Hello! And happy #WorldHelloDay! In honour of this holiday, we thought we'd help you make a lasting impression with any potential future employer by saying hello properly with the perfect CV.
Think of your CV as an atlas, a roadmap of your skills, experience and just as importantly, your personality.
After all, Curriculum Vitae literally translated is "direction of life". #WeLoveFacts
When applying for that dream job, your CV is your first impression - so it needs to stand out.
A well-written CV will be something that paints a picture of you, detailing your achievements and future aspirations to get you that all-important interview.
Here're some basic factors to consider:
You have 10 seconds to impress the reader, sell yourself using positive language that emphasizes your key skills
Demonstrate experience and achievements.
Short snappy sentences are easy to read and grab attention - bullet points.
Here’s an inside tip - our recruitment consultants have to write a very concise report about you when putting you forward for a role. What would you like them to include?
Include information that is consistent with the role you are applying for. If this role is for a graphic designer, you don’t need to mention that you worked in a pub ten years ago.
Remove the personalisation such as "I", "my", "our" and "we" and write like a journalist in your approach.
Think about what strengths you need to emphasize. If you’re suffering the life hangover that is just finishing university, you might want to highlight your knowledge and education. If you’re looking to change career, it might be the transferable skills you’ve amassed over the years?

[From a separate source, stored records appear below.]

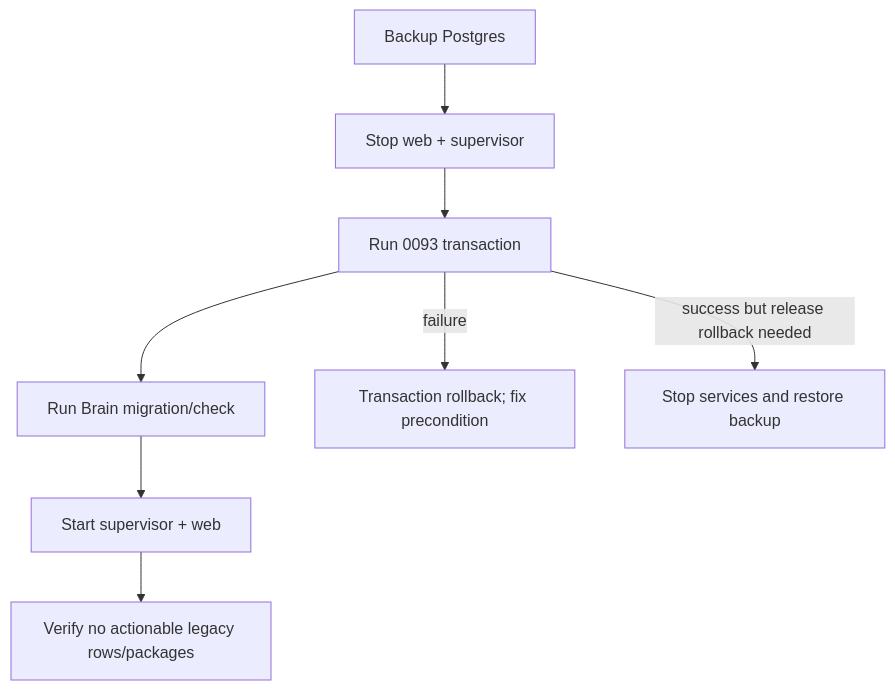
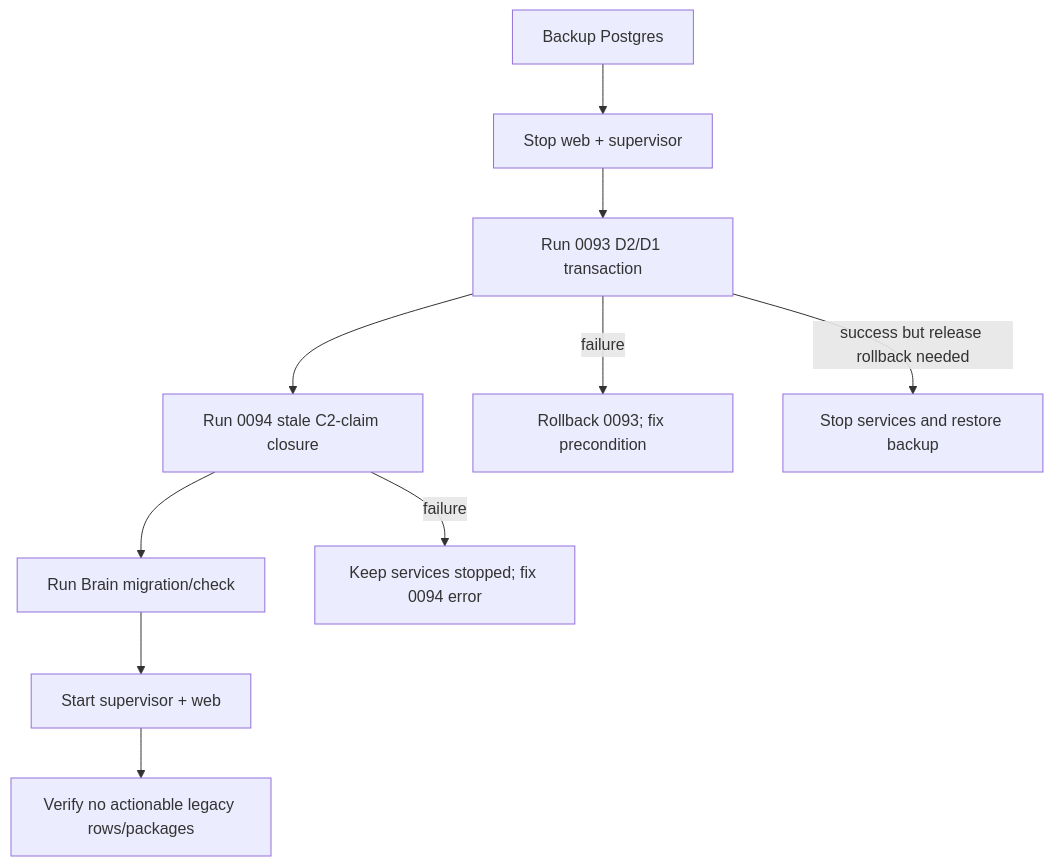
The fourth of 4 diagrams in .ai-factory/specs/feature-postgres-graph-only-cutover.md (maister-dev/maister), drawn with Mermaid before and after one commit. The commit also changed other lines of this file and 34 other files, not shown here.

````diff
--- a/.ai-factory/specs/feature-postgres-graph-only-cutover.md
+++ b/.ai-factory/specs/feature-postgres-graph-only-cutover.md
@@ -180,10 +217,12 @@
 ```mermaid
 flowchart TD
   B["Backup Postgres"] --> S["Stop web + supervisor"]
-  S --> Q["Run 0093 transaction"]
-  Q --> N["Run Brain migration/check"]
+  S --> Q["Run 0093 D2/D1 transaction"]
+  Q --> C["Run 0094 stale C2-claim closure"]
+  C --> N["Run Brain migration/check"]
   N --> R["Start supervisor + web"]
   R --> V["Verify no actionable legacy rows/packages"]
-  Q -->|failure| T["Transaction rollback; fix precondition"]
+  Q -->|failure| T["Rollback 0093; fix precondition"]
+  C -->|failure| U["Keep services stopped; fix 0094 error"]
   Q -->|success but release rollback needed| Z["Stop services and restore backup"]
 ```
````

The employer probably isn’t bothered about where you live, how old you are or what school you went to. What they do care about is how well suited you are to the job you’re applying for. Try to create a brief sketch of yourself that positions you at the right level so that they know straight away you’re a relevant candidate for the job.
Here’s where the roadmap comes into play. You’re looking to build a story of your career in which the strongest, most recent experience has priority and the rest of the story goes back in time without repeating the minor roles over and over.
Do you want tips? Happy to oblige:
Dates and employment should be easily found and consistent.
Lead with achievements, use active verbs and positive language.
Follow up all claims with proven examples be quantitative as well as qualitative.
Include awards or recognition received for work well done, together with professional memberships and relevant training.
Ensure every line sells you at your best.
Prioritise relevant content.
Take ownership and use words such as determined, implemented, created, devised, coordinated and conceived.
Include figures like the number of staff you managed or budget size and achievements against targets or budgets.
Focus on what you have to offer the employer rather than listing what you have done.
You’re awesome, aren’t you? Well, that's what your CV should demonstrate so it might not be a good idea to mention things that you’re not so good at. They could count against you when the employer might not have considered them anyway!
The really, really important stuff to demonstrate is how perfect you are for the role. But what about the business? Most companies won’t hire candidates that won’t fit in with their teams or culture, no matter how well they could do the job.
Consider including a short section on your hobbies and interests and make your CV interesting to look at with some simple graphics content. Let the employer see who you are, not just what you can do.